  Head, Financial Crisis Task Force
since 2009 Director, "Markets and Cases III: Financial Services,

Dr. Ansgar TIETMEYER

Delegate of the Management Board for EU Affairs and Head of Deutsche Bank EU Representation, Deutsche Bank AG, Brussels

1986-1992 Studies of Economics and Social Science at the University of Münster, University of Paris-Dauphine; University of Bonn
1992-1996 Research Fellow, University of Bochum, PhD 1996
1996-1997 Management Trainee, Deutsche Bank AG, Frankfurt
1997-1999 Financial Analyst, Credit Risk Management and Personal Assistant to former Chairman of Deutsche Bank, Düsseldorf
1999-2003 Senior Relationship Manager "Public Sector" for the Regional State Government of North-Rhine Westphalia, Municipalities and other Public Institutions
2003-2005 Senior Banker for French Subsidiaries of Multinationals Deutsche Bank AG and Head of Business Management, "Global Banking Division" Deutsche Bank AG, Paris

Mag. Paul SCHMIDT

Secretary General, Austrian Society for European Politics, Vienna

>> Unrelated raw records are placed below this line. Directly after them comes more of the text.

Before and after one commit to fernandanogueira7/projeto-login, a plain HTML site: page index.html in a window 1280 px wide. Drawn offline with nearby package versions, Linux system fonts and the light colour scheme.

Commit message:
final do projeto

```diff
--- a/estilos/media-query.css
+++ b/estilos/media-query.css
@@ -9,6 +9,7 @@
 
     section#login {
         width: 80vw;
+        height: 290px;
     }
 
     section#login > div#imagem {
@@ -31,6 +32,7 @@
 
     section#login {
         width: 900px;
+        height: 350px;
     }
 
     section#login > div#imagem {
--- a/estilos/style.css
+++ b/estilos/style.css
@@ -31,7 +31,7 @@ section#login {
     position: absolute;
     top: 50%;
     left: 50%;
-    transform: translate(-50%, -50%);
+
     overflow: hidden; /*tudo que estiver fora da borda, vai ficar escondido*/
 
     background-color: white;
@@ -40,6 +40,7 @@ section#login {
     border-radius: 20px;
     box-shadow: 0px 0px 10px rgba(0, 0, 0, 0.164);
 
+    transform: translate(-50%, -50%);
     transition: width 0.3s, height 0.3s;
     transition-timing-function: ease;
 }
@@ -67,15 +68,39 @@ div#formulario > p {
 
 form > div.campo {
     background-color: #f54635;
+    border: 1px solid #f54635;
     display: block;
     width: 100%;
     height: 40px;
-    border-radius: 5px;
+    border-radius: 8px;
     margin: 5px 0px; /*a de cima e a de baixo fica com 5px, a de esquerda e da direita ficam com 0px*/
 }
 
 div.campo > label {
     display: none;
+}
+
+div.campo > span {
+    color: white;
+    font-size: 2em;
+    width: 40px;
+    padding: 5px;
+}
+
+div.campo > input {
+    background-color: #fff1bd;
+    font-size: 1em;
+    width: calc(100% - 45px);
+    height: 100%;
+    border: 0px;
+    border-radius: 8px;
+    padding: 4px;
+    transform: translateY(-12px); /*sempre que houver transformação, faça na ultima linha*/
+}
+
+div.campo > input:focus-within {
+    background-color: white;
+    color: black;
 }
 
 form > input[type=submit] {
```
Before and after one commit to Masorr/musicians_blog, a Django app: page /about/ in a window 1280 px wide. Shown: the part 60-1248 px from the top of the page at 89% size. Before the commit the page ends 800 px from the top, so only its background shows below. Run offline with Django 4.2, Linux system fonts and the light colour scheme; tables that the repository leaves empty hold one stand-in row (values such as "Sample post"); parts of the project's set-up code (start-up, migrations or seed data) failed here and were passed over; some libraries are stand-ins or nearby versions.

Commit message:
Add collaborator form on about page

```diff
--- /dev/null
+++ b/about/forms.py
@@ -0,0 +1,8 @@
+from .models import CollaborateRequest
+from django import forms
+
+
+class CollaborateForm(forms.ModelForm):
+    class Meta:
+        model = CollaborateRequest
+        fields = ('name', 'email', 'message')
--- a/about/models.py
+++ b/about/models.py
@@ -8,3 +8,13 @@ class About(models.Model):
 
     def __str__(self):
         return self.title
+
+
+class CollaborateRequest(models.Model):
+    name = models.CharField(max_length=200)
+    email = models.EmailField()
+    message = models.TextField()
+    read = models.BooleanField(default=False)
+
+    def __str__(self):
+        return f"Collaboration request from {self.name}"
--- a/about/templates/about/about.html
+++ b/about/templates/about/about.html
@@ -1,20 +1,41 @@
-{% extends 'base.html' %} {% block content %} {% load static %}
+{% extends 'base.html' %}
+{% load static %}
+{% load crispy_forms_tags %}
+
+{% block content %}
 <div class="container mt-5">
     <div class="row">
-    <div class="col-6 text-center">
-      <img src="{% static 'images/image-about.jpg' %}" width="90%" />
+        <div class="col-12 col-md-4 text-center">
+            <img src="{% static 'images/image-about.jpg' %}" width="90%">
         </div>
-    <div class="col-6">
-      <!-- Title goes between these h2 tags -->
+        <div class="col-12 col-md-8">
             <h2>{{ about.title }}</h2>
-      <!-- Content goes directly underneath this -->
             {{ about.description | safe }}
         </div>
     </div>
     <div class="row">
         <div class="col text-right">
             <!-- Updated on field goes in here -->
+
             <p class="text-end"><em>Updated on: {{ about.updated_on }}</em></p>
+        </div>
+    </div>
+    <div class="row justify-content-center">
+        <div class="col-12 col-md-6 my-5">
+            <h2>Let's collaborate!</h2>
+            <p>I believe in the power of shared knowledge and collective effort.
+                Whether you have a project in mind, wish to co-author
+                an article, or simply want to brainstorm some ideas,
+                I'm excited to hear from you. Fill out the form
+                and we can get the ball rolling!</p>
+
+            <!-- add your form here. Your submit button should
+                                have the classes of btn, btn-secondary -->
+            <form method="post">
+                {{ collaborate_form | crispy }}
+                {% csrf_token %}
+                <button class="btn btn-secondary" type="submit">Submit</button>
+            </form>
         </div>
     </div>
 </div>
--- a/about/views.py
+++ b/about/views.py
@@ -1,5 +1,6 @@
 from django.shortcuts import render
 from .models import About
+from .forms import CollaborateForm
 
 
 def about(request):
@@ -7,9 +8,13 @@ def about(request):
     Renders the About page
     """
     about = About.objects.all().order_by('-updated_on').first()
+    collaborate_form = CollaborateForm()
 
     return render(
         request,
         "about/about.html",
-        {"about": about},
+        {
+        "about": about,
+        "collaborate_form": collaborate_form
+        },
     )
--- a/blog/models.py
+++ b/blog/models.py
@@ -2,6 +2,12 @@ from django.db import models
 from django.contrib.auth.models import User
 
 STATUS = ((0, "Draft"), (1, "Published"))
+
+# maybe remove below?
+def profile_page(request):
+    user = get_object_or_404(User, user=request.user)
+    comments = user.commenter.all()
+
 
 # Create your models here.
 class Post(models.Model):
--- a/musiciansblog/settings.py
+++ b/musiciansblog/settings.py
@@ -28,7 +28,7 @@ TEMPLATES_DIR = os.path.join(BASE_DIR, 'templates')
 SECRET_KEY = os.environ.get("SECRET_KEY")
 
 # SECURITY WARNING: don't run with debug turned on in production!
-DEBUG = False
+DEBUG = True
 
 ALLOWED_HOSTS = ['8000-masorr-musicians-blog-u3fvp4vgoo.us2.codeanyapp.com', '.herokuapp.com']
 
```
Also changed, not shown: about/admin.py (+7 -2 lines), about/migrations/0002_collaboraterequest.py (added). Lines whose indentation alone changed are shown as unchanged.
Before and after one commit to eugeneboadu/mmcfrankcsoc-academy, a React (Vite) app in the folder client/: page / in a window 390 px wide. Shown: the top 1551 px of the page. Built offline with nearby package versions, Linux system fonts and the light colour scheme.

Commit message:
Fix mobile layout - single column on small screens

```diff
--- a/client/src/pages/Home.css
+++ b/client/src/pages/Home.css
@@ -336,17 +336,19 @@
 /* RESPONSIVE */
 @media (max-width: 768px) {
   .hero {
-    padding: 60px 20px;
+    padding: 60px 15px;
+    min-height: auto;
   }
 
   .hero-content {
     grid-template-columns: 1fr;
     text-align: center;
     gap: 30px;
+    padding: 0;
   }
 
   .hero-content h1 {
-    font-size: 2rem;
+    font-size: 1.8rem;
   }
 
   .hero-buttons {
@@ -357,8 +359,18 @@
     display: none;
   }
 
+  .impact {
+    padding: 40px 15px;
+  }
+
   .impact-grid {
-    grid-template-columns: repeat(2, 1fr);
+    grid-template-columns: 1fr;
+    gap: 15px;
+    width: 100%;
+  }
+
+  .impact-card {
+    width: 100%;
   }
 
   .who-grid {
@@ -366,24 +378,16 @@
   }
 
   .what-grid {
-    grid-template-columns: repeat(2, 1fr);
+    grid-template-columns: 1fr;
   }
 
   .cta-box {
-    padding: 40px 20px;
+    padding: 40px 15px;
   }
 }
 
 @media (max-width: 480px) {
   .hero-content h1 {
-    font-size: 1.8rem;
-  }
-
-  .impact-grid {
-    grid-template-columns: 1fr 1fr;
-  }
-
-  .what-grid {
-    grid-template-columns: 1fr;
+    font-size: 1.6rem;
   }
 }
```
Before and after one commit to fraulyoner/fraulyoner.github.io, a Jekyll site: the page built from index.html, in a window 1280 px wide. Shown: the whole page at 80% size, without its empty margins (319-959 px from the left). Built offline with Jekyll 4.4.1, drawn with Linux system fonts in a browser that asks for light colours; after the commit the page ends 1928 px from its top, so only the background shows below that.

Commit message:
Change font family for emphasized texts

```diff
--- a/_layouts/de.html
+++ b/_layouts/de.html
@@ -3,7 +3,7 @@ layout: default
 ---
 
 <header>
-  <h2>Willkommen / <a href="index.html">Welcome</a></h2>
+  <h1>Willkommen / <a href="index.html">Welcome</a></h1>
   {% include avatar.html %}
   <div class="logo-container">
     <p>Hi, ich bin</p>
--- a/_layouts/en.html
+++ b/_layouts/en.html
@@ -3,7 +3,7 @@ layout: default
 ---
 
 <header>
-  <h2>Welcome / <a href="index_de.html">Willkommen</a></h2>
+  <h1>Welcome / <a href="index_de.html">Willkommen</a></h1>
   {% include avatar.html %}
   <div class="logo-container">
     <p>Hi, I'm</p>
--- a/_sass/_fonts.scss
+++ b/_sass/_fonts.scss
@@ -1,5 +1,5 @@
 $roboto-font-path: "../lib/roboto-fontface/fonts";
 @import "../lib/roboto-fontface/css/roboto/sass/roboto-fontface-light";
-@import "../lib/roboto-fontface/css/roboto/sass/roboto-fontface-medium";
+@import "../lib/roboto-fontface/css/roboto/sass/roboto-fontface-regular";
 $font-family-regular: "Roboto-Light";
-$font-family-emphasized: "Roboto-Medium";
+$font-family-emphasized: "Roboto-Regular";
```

2001-2006 Expert for European Policy, OeNB (Central Bank of the Republic of Austria), Brussels/Basel/Paris
  Representation of Austria to the European Union, Brussels
2006-2009 Deputy Head, Representative Office of the OeNB (Central Bank of the Republic of Austria) at the Permanent
since 2009 Secretary General, Austrian Society for European Politics, Vienna